Fragile Ghazal

Bryce Morales ’19
July 25, 2019
Class Marshal Bryce Morales leads classmates to chairs at the Phillips Exeter Academy graduation.

Bryce Morales (right) at the Exeter graduation. 

We weren’t warned. We blindly stumbled upon the fight out here.
By the time we escaped everything was alight out here.

Cars in the distance. The whoosh passes. No one is singing.
Now I know how the grass feels, nibbled by frostbite out here.

Deep freeze drives fissures through the brittle ground. But even now
dense bristles of sugarcane glisten in the light out here.

Driven out of existence. The last shark died. Too stubborn.
Today the sewer rat in exile wields her might out here.

What time is it? A soft gray daylight, and growing grayer.
After two more Vs of geese pass it will be night out here.

When I stood smaller than a sapling, my hometown dissolved.
There’s safety in solitude. I’ll survive all right out here.

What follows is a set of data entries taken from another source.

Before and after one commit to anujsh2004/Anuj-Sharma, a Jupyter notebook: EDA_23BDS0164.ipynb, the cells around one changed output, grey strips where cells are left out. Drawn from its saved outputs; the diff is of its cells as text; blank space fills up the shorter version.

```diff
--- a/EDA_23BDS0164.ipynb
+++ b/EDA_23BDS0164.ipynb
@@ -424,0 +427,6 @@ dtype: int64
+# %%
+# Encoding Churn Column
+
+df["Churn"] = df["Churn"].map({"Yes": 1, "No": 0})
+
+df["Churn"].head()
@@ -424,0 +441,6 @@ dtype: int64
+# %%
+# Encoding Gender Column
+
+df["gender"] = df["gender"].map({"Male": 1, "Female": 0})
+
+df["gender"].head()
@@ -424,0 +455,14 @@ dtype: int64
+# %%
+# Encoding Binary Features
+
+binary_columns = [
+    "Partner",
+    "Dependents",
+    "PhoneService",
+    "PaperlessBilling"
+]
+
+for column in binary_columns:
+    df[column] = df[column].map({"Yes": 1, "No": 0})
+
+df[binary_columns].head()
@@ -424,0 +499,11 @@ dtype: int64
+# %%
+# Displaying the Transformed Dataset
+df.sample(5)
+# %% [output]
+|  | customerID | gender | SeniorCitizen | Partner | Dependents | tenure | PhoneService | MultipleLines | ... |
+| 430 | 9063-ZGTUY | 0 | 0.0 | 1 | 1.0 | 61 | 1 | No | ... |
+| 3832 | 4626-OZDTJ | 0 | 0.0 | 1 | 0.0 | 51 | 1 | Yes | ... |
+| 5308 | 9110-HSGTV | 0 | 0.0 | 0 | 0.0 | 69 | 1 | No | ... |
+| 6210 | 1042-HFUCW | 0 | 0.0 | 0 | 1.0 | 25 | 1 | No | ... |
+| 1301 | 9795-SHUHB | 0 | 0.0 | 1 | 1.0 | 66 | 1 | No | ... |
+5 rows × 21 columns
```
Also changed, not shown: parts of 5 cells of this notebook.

Editors note: Bryce Morales ’19 was awarded the 2019 Lewis Sibley Poetry Prize for the most promising collection of original poems, including this ghazal, a form of poetry whose origins trace to seventh-century Persia. Bryce will attend Yale University in the fall.